Last week, Oklahoma Treasurer Todd Russ announced 13 firms that are prohibited from conducting business involving the state. This is kicking off a new phase in Oklahoma’s conflict with banking institutions that reject energy-related businesses.
Oklahoma Treasurer Makes Bold Move
Though don’t expect anything to happen anytime soon.
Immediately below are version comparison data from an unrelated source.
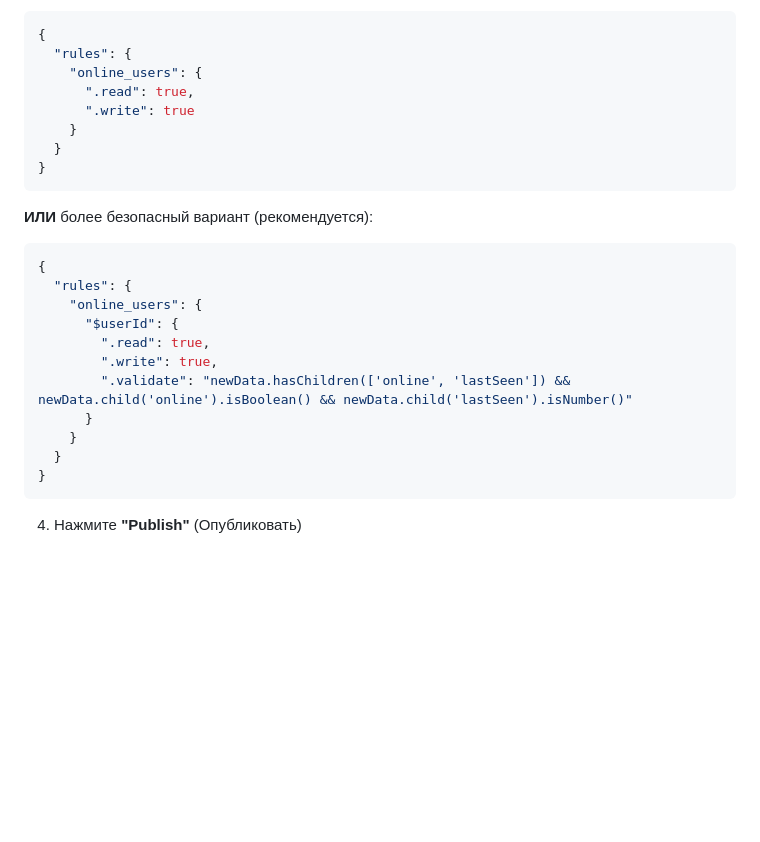
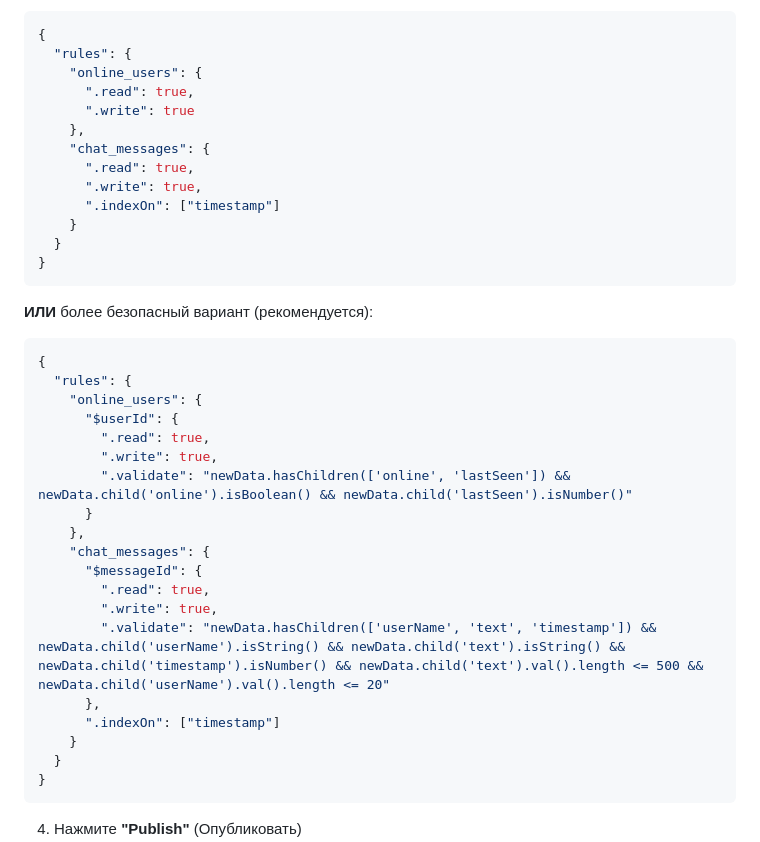
Before and after one commit to AlltidTrist/test-patologiya-by-khadizhka, a Markdown page: FIREBASE_SETUP.md, the part around the change. Drawn GitHub-style; blank space fills up the shorter version.

Commit message:
Update Firebase rules for chat functionality

```diff
--- a/FIREBASE_SETUP.md
+++ b/FIREBASE_SETUP.md
@@ -54,6 +54,11 @@ const firebaseConfig = {
     "online_users": {
       ".read": true,
       ".write": true
+    },
+    "chat_messages": {
+      ".read": true,
+      ".write": true,
+      ".indexOn": ["timestamp"]
     }
   }
 }
@@ -70,6 +75,14 @@ const firebaseConfig = {
         ".write": true,
         ".validate": "newData.hasChildren(['online', 'lastSeen']) && newData.child('online').isBoolean() && newData.child('lastSeen').isNumber()"
       }
+    },
+    "chat_messages": {
+      "$messageId": {
+        ".read": true,
+        ".write": true,
+        ".validate": "newData.hasChildren(['userName', 'text', 'timestamp']) && newData.child('userName').isString() && newData.child('text').isString() && newData.child('timestamp').isNumber() && newData.child('text').val().length <= 500 && newData.child('userName').val().length <= 20"
+      },
+      ".indexOn": ["timestamp"]
     }
   }
 }
```
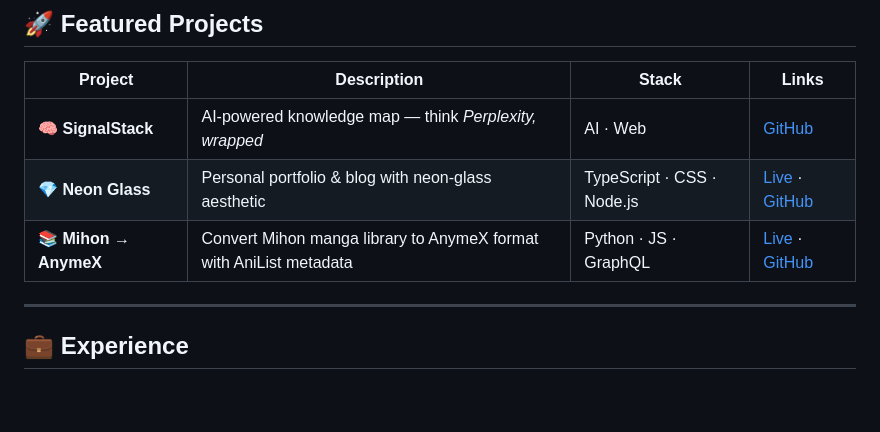
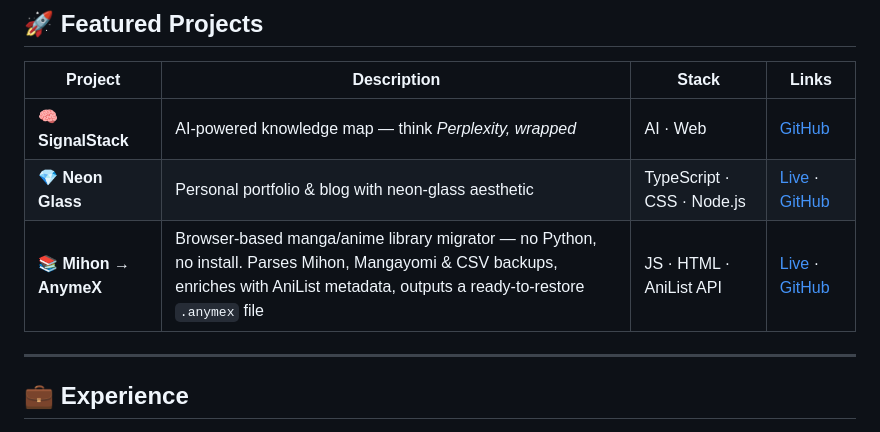
Before and after one commit to G1NYU/G1NYU, a Markdown page: README.md, the part around the change. Rendered like a GitHub page; blank space fills up the shorter version.

Commit message:
docs: update Mihon→AnymeX project entry — fix stack, expand description
Updated project description for Mihon to AnymeX to clarify its functionality and technology stack.

```diff
--- a/README.md
+++ b/README.md
@@ -70,7 +70,7 @@ contact:    willgaugirard@gmail.com
 |---|---|---|---|
 | 🧠 **SignalStack** | AI-powered knowledge map — think *Perplexity, wrapped* | AI · Web | [GitHub](https://github.com/G1NYU/SignalStack) |
 | 💎 **Neon Glass** | Personal portfolio & blog with neon-glass aesthetic | TypeScript · CSS · Node.js | [Live](https://dark-owls-hunt.vly.sh/) · [GitHub](https://github.com/G1NYU/neon-glass) |
-| 📚 **Mihon → AnymeX** | Convert Mihon manga library to AnymeX format with AniList metadata | Python · JS · GraphQL | [Live](https://g1nyu.github.io/mihon-to-anymex) · [GitHub](https://github.com/G1NYU/mihon-to-anymex) |
+| 📚 **Mihon → AnymeX** | Browser-based manga/anime library migrator — no Python, no install. Parses Mihon, Mangayomi & CSV backups, enriches with AniList metadata, outputs a ready-to-restore `.anymex` file | JS · HTML · AniList API | [Live](https://g1nyu.github.io/mihon-to-anymex) · [GitHub](https://github.com/G1NYU/mihon-to-anymex) |anymex) |
 
 </div>
 
```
These 13 businesses have 90 days to notify the state they are no longer rejecting energy firms.
The statute gives the state a six-month period to sell off 50% of its holdings in the financial institution and a whole year to sell off all of them if they continue to maintain their boycott.
The limitations are centered on a law that the legislature approved in 2022, mandating that the state treasurer divest Oklahoma of any financial firms that shun the energy sector.
In order to ascertain their position on fossil fuels, Russ wrote to 160 businesses in February.
One of the 13 companies identified that conducts dealings with the state, JPMorgan Chase, referred to the classification as “unfounded” in a letter to The Center Square.
Oklahoma bans first 13 companies from state business for ESG policies | Just The News https://t.co/KrWQQmLp8L
— Jesse Stone (@JesseStone65) May 7, 2023
The biggest financial institution in the country stated in an announcement that they belong to the top financiers throughout the energy industry, encompassing traditional energy sources.
They claimed to have supplied about $2 billion in finance and additional assistance to 40 Oklahoma oil and gas businesses between 2021 and 2022.
They said they are excited to continue to serve customers and the public in Oklahoma, despite the anti-free market ruling because the company’s methods will not be in conflict with it.
— PoliPosse (@PoliPosse) May 8, 2023
In a response sent via email to The Center Square, Blackrock claimed to have invested in excess of $200 billion in conventional U.S. energy businesses.
The company stated they look forward to connecting with the Oklahoma Treasurer to talk about how BlackRock provides for the needs of their customers in Oklahoma and other places.
This includes over $20 billion of investments undertaken on the part of their customer base in publicly traded businesses centered in Oklahoma, as well as overseeing pension funds for 73,000 Oklahoma beneficiaries.This article appeared in Conservative Cardinal and has been published here with permission.